For some time now, we’ve known President Obama’s Treasury Secretary Tim Geithner would be leaving his post. He is said to be dissatisfied with many things associated with the economy. We’re thinking that after four years dealing with the worst economic crisis and the ongoing problems in the collective financial sector has probably exhausted him. He’s also, at times, seemed to take the side of the nation’s big banks over consumers. He played a role in the AIG bailout and depending on who you ask, his role either improved the situation or made it worse. Regardless, Geithner is out as soon as he can hit those double doors that lead back to a normal, civilian life. The question is – who replaces him? More specifically, could JPMorgan Chase CEO Jamie Dimon be on the short list? And what about all of those shortcomings Dimon possesses, including a short fuse?
Dimon certainly has a few heavy hitters on his side, including more than a few political leaders. In fact, some say he would be “perfect” for the position. Others say, “No way. Keep him out of the political system”. One thing is for sure: he’s all over the map when it comes to politics. It’s difficult to tell if he’s more Democrat or Republican.
Dimon is a registered Democrat; however, he and other bank CEOs pushed hard for a Romney White House.
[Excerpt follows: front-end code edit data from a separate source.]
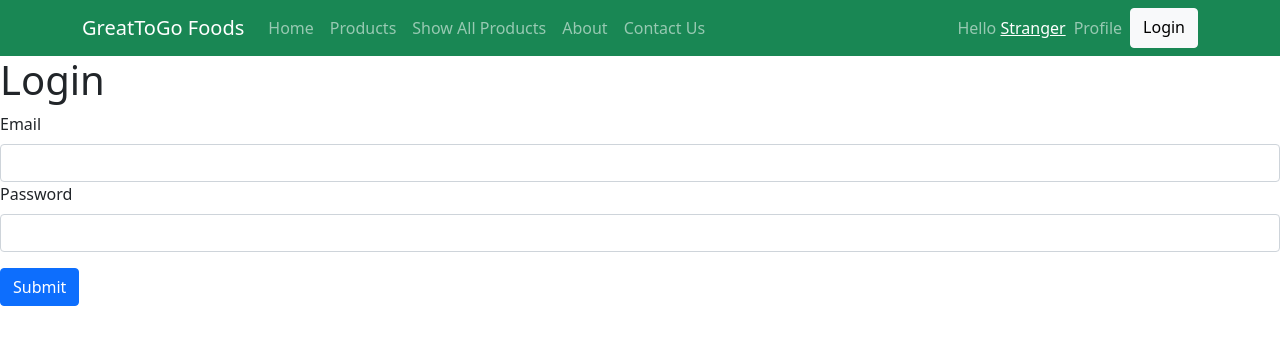
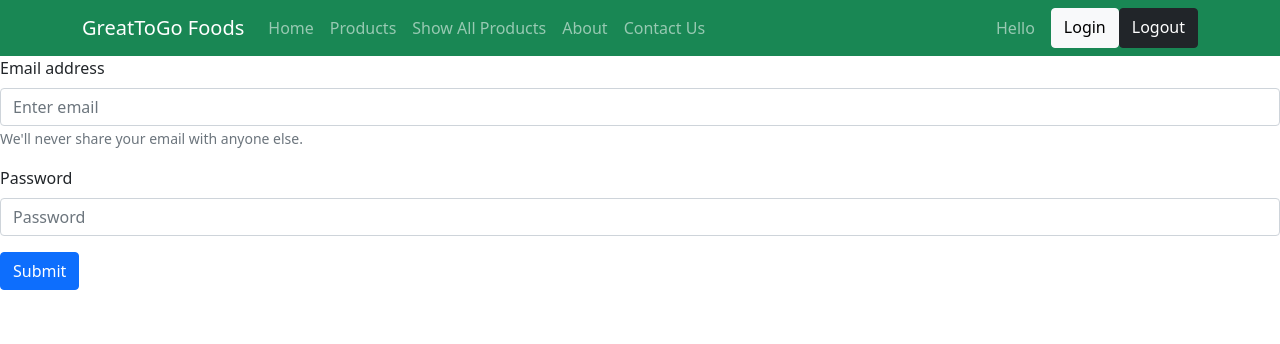
Before and after one commit to haryati75/tgc12-p3-gtgfoods, a React (Create React App) app: page /login in a window 1280 px wide. Shown: the top 344 px of the page. Built offline with nearby package versions, Linux system fonts and the light colour scheme.

Commit message:
Refactor UserProvider Login/Logout

```diff
--- a/src/App.js
+++ b/src/App.js
@@ -1,9 +1,6 @@
-import React, { useEffect, useState } from 'react';
+import React from 'react';
 import { BrowserRouter as Router, Switch, Route } from "react-router-dom";
 import 'bootstrap/dist/css/bootstrap.min.css';
-import axios from 'axios';
-
-import config from './config'
 
 import About from './pages/About';
 import Contact from './pages/Contact';
@@ -15,65 +12,24 @@ import Navigation from './components/Navigation';
 import Login from './pages/Login';
 import UserProfile from './pages/UserProfile';
 
-import UserContext from './UserContext';
+import UserProvider from './UserProvider';
 
-function App() {
-
-  const [user, setUser] = useState([]);
-
-  useEffect(() => {
-    setInterval(async () => {
-      let refreshToken = localStorage.getItem('refreshToken');
-      if (refreshToken) {
-        const response = await axios.post(config.API_URL + '/users/refresh', {
-          refreshToken
-        })
-        localStorage.setItem('accessToken', response.data.accessToken);
-      }
-    }, config.REFRESH_INTERVAL)
-  }, []);
-
-  const userContext = {
-    getUser: () => { return user },
-    setUser: (user) => { setUser(user) }
-  }
-
+export default function App() {
   return (
     <Router>
-
-      <Navigation />
-
-      <UserContext.Provider value={userContext}>
+      <UserProvider>
+        <Navigation />
         <Switch>
-          <Route exact path="/">
-            <Home />
-          </Route>
-          <Route exact path="/products">
-            <PostPage />
-          </Route>
-          <Route exact path="/all-products">
-            <AllProducts />
-          </Route>
-          <Route exact path="/about">
-            <About />
-          </Route>
-          <Route exact path="/contact">
-            <Contact />
-          </Route>
-          <Route exact path="/form-submitted">
-            <SubmittedForm />
-          </Route>
-          <Route exact path="/login">
-            <Login />
-          </Route>
-          <Route exact path="/profile">
-            <UserProfile />
-          </Route>
+          <Route exact path="/" component={Home}/>
+          <Route exact path="/products" component={PostPage}/>
+          <Route exact path="/all-products" component={AllProducts}/>
+          <Route exact path="/about" component={About}/>
+          <Route exact path="/contact" component={Contact}/>
+          <Route exact path="/form-submitted" component={SubmittedForm}/>
+          <Route exact path="/login" component={Login}/>
+          <Route exact path="/profile" component={UserProfile}/>
         </Switch>
-      </UserContext.Provider>
-
+      </UserProvider>
     </Router>
   );
 }
-
-export default App;
--- /dev/null
+++ b/src/UserProvider.js
@@ -0,0 +1,43 @@
+import React, { useState, useEffect } from "react";
+import axios from 'axios';
+import UserContext from "./UserContext";
+import config from './config';
+
+export default function UserProvider(props) {
+    const [user, setUser] = useState([]);
+
+    useEffect(() => {
+        setInterval(async () => {
+            let refreshToken = localStorage.getItem('refreshToken');
+            if (refreshToken) {
+            const response = await axios.post(config.API_URL + '/users/refresh', {
+                refreshToken
+            })
+            localStorage.setItem('accessToken', response.data.accessToken);
+            }
+        }, config.REFRESH_INTERVAL)
+    }, []);
+
+    const userContext = {
+        getUser: () => { return user },
+        setUser: (user) => { setUser(user) },
+        logout: async () => {
+
+            let response = await axios.post(config.API_URL + "/users/logout", {
+                refreshToken : user.refreshToken
+            });
+            // clear all user data
+            localStorage.setItem('accessToken', null);
+            localStorage.setItem('refreshToken', null);
+            localStorage.setItem('userName', null);
+            userContext.setUser(null)
+            console.log(response.data.message)
+        }
+    }
+
+    return (
+        <UserContext.Provider value={userContext}>
+            {props.children}
+        </UserContext.Provider>
+    )
+}
--- a/src/components/Navigation.js
+++ b/src/components/Navigation.js
@@ -2,6 +2,7 @@ import React from 'react';
 import { Nav, Navbar, Container, Button } from 'react-bootstrap';
 
 export default function Navigation() {
+
     return (<React.Fragment>
 
         <Navbar collapseOnSelect fixed='sticky' expand='sm' bg='success' variant='dark'>
@@ -18,10 +19,11 @@ export default function Navigation() {
                 </Nav>
                 <Nav>
                     <Navbar.Text>
-                        Hello <a href="/">Stranger</a>
+                        Hello
                     </Navbar.Text>
-                    <Nav.Link href='../profile'>Profile</Nav.Link>
+                    <Nav.Link href='../profile' active>{localStorage.getItem('userName')}</Nav.Link>
                     <Button variant="light" href="/login">Login</Button>
+                    <Button variant="dark" href="/logout">Logout</Button>
                 </Nav>
                 </Navbar.Collapse>
             </Container>
--- a/src/pages/AllProducts.js
+++ b/src/pages/AllProducts.js
@@ -5,6 +5,7 @@ import config from '../config';
 
 
 export default function AllProducts() {
+
     const [products, setProducts] = useState([]);
 
     useEffect(()=> {
@@ -17,8 +18,8 @@ export default function AllProducts() {
     }, []);
 
     return (<React.Fragment>
-        <h1>Show All: </h1>
         <Container>
+            <h1>Welcome back to our shop, {localStorage.getItem('userName')}</h1>
             <Row>
             { products.map(p => <Col key={p.id}>
                 <Card style={{ width: '18rem' }}>
--- a/src/pages/Login.js
+++ b/src/pages/Login.js
@@ -1,10 +1,15 @@
 import React, { useState, useContext } from 'react';
+import { useHistory } from "react-router-dom";
+import { Form, Button } from 'react-bootstrap';
 import axios from 'axios';
 import config from '../config';
 
 import UserContext from '../UserContext';
 
 export default function Login() {
+
+    // create a history hook (cannot use this in an IF!)
+    const history = useHistory()
 
     const [formState, setFormState] = useState({
         'email': "",
@@ -28,31 +33,65 @@ export default function Login() {
                 password: formState.password
             });
 
-
             localStorage.setItem('accessToken', response.data.accessToken);
             localStorage.setItem('refreshToken', response.data.refreshToken);
+            localStorage.setItem('userName', response.data.userName); // to be used by NavBar
             userContext.setUser({
-                email: formState.email
+                'email': formState.email,
+                'userName': response.data.userName,
+                'accessToken': response.data.accessToken,
+                'refreshToken': response.data.refreshToken
             })
 
-            console.log("login successful")
+            console.log("login successful", response.data)
         } catch (e) {
             alert("Login Failed!", e)
         }
 
+        history.push('/all-products', {
+            formState
+        })
+
     }
 
     return <div>
-        <h1>Login</h1>
-        <div>
-            <label className="form-label">Email</label>
-            <input type="text" name="email" value={formState.email} className="form-control" onChange={updateFormField}/>
-        </div>
-        <div>
-            <label className="form-label">Password</label>
-            <input type="text" name="password" value={formState.password} className="form-control" onChange={updateFormField}/>
-        </div>
-        <button className="my-3 btn btn-primary" onClick={login}>Submit</button>
+
+        <Form>
+            <Form.Group className="mb-3" controlId="formBasicEmail">
+                <Form.Label>Email address</Form.Label>
+                <Form.Control type="email" placeholder="Enter email"
+                    name="email" value={formState.email}
+                    onChange={updateFormField} />
+                <Form.Text className="text-muted">
+                We'll never share your email with anyone else.
+                </Form.Text>
+            </Form.Group>
+
+            <Form.Group className="mb-3" controlId="formBasicPassword">
+                <Form.Label>Password</Form.Label>
+                <Form.Control type="password" placeholder="Password"
+                    name="password" value={formState.password}
+                    onChange={updateFormField} />
+            </Form.Group>
+
+            <Button variant="primary" onClick={login}>
+                Submit
+            </Button>
+        </Form>
+
+                {/* <>
+        <FloatingLabel
+            controlId="floatingInput"
+            label="Email address"
+            className="mb-3"
+        >
+            <Form.Control type="email" placeholder="name@example.com" />
+        </FloatingLabel>
+        <FloatingLabel controlId="floatingPassword" label="Password">
+            <Form.Control type="password" placeholder="Password" />
+        </FloatingLabel>
+        </> */}
+
     </div>
 
 }
```
Also changed, not shown: src/pages/Logout.js (added, +30 -0 lines).
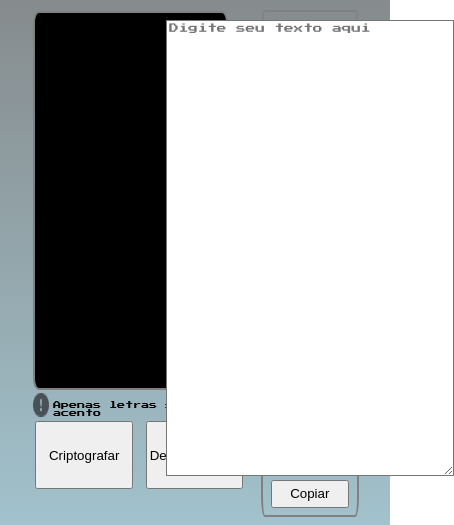
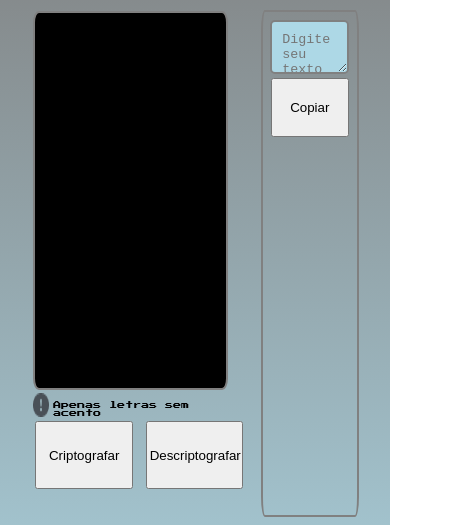
Before and after one commit to LuizFried/AluraChallenge, a plain HTML site: page index.html in a window 390 px wide. Shown: the part 107-632 px from the top of the page, 454 px wide, since content can reach past the window. Drawn offline with Linux system fonts and the light colour scheme; a web font is replaced by a local one.

Commit message:
correcao textaria responsiva

```diff
--- a/style.css
+++ b/style.css
@@ -155,15 +155,18 @@ body{
     background: transparent
 }
 
-.caixadetexto{
-    width: 18rem;
-    height: 70rem;
-    padding: 3%;
-    background: white;
-    font-family: 'Press Start 2P', system-ui;
-    font-size: 60%;
 
-
+.caixadetexto {
+    width: 100%;
+    max-width: 600px;
+    height: auto;
+    max-height: 300px;
+    padding: 10px;
+    background-color: lightblue;
+    border: 2px solid grey;
+    border-radius: 5px;
+    resize: vertical;
+    overflow: auto;
 }
 
 .copiartexto{
```
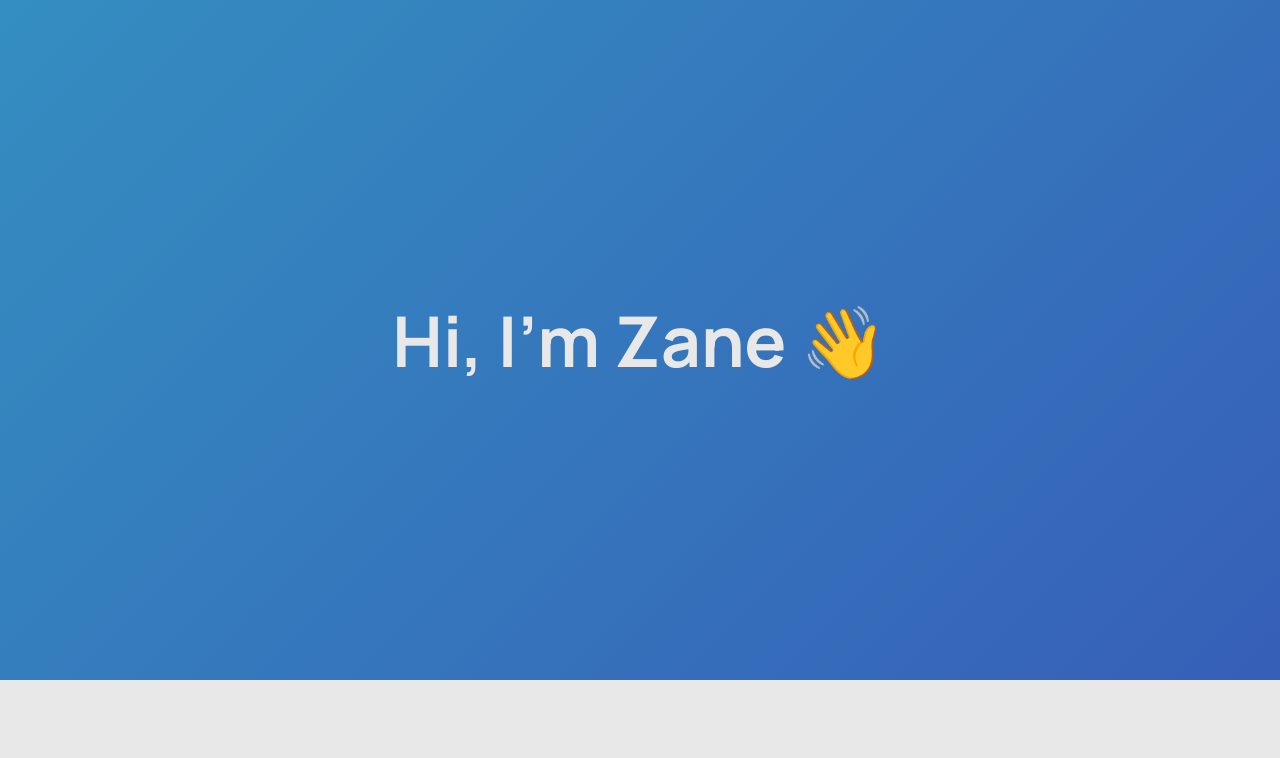
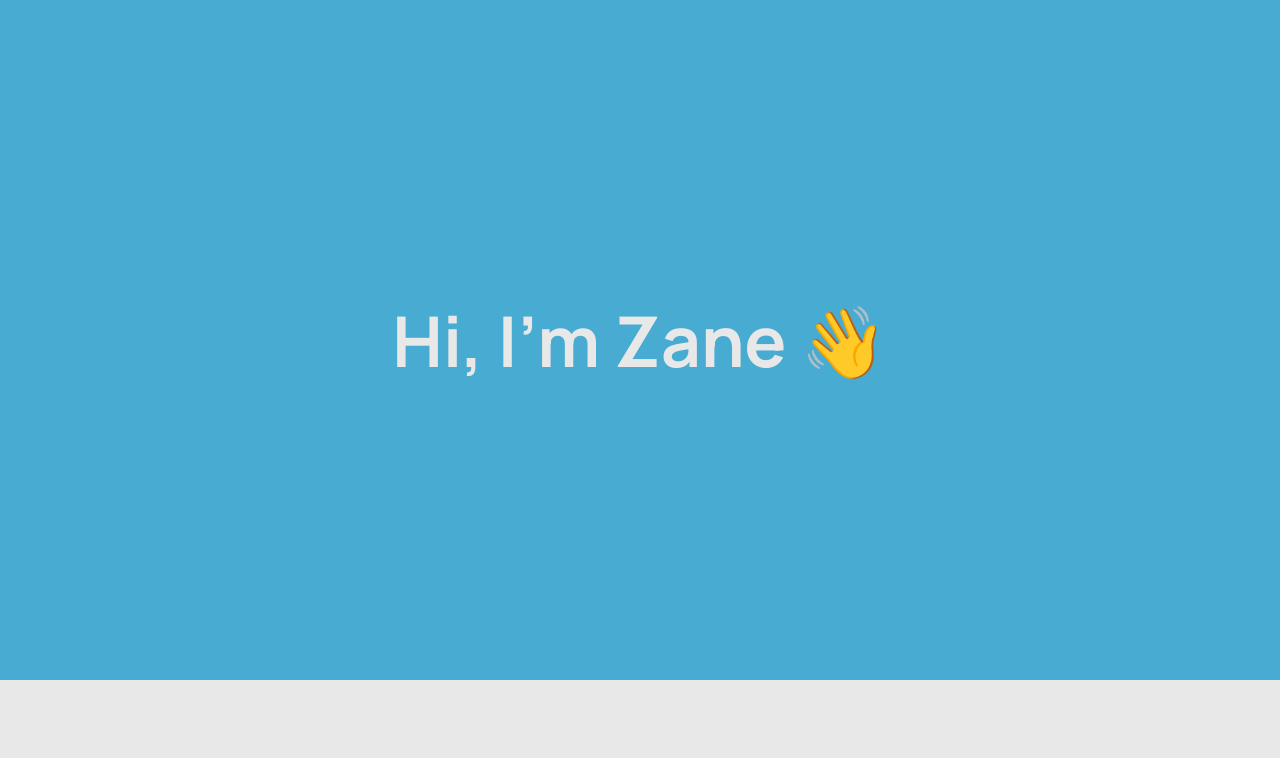
Before and after one commit to zaneHarrison/zlh-personal-site, a Next.js app: page / in a window 1280 px wide. Shown: the top 758 px of the page. Built offline with nearby package versions, Linux system fonts and the light colour scheme.

Commit message:
Made background solid color

```diff
--- a/app/globals.css
+++ b/app/globals.css
@@ -1,6 +1,6 @@
 body {
   margin: 0px;
-  background: linear-gradient(-45deg, #383cb1, #33a0c4, #2bc5a1);
+  background: #48abd2;
   background-size: 400% 400%;
   animation: gradient 15s ease infinite;
   height: 100vh;
```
The reason being Romney all but promised on “day one” of his presidency, he would overturn the controversial financial regulation overhauls better known as Dodd Frank. Not only that, but Dimon hasn’t bitten his tongue when it comes to giving his opinion on some of President Obama’s decisions. But there’s more to it than the politicians. What would consumers/taxpayers think? And how would consumers who have had bad experiences with their Chase credit cards or mortgages feel about his being appointed into a position that would include their tax dollars being used for his salary?
Then there’s the outspoken “shove my foot down my throat” side of Dimon. He said recently that consumers shouldn’t blame the banks for the financial crisis. When asked to clarify, he fell into one of his familiar rants and said he was “an outspoken defender of the truth”. The interviewer pushed a bit more and the reply Dimon gave was…interesting,
This is not the Soviet Union…this is the United States of America. That’s what I remember. Guess what…It’s a free. F**king. Country.
It’s natural he would feel that way since his and other big banks took hefty bailout monies as the recession kicked into high gear. Meanwhile, Americans were losing jobs by the hundreds of thousands every month and foreclosures were served in droves.
Dimon is known for possessing an aura of entitlement. He has little patience, is hot headed and makes no apologies for his bank or the economic sector as a whole. Then again, it’s not likely he’d do little more than pay lip service when it comes to taking responsibility anyway.
Before you think Dimon is too outspoken, you should consider Geithner also has a history of a quick temper – and even the occasional F bombs being thrown out at reporters and others. Two years ago, in a heated disagreement with Neil Barofsky, a one time consumer advocate, Geithner said,
Neil, I have been the most f**king transparent secretary of the Treasury in this country’s entire f**king history!”
So what does Timothy Geithner think of a Dimon political persona? Apparently, not too much. He said the arguments against Dimon were warranted and that there was too much of a conflict of interest. In fact, he doesn’t believe Dimon should be allowed to sit on the New York Fed as a board member; after all this is the agency that regulates banks. He says the same conflict would be present were he to be appointed by President Obama to fill the vacancy he is preparing to provide.
…perception is a problem,
And it’s worth trying to figure out how to fix that.
Meanwhile, Dimon has defended his position many times and continues to insist he serves only in an advisory role. His term expires at the end of the year, which leaves him open for serious consideration by the Obama Administration. Will he or won’t he? Time will tell. Meanwhile, some of the other names being overheard include Fed vice chair Janet Yellen, FDIC chief Sheila Bair and former deputy Treasury Secretary Roger Altman.
This isn’t the only vacancy the president must fill. Secretary of State Hillary Clinton is slated for her own exit in the coming weeks.
So who do you think should fill those positions? Would Dimon be a suitable choice in your opinion? And who should replace Secretary Clinton? Share your thoughts and your choices with us.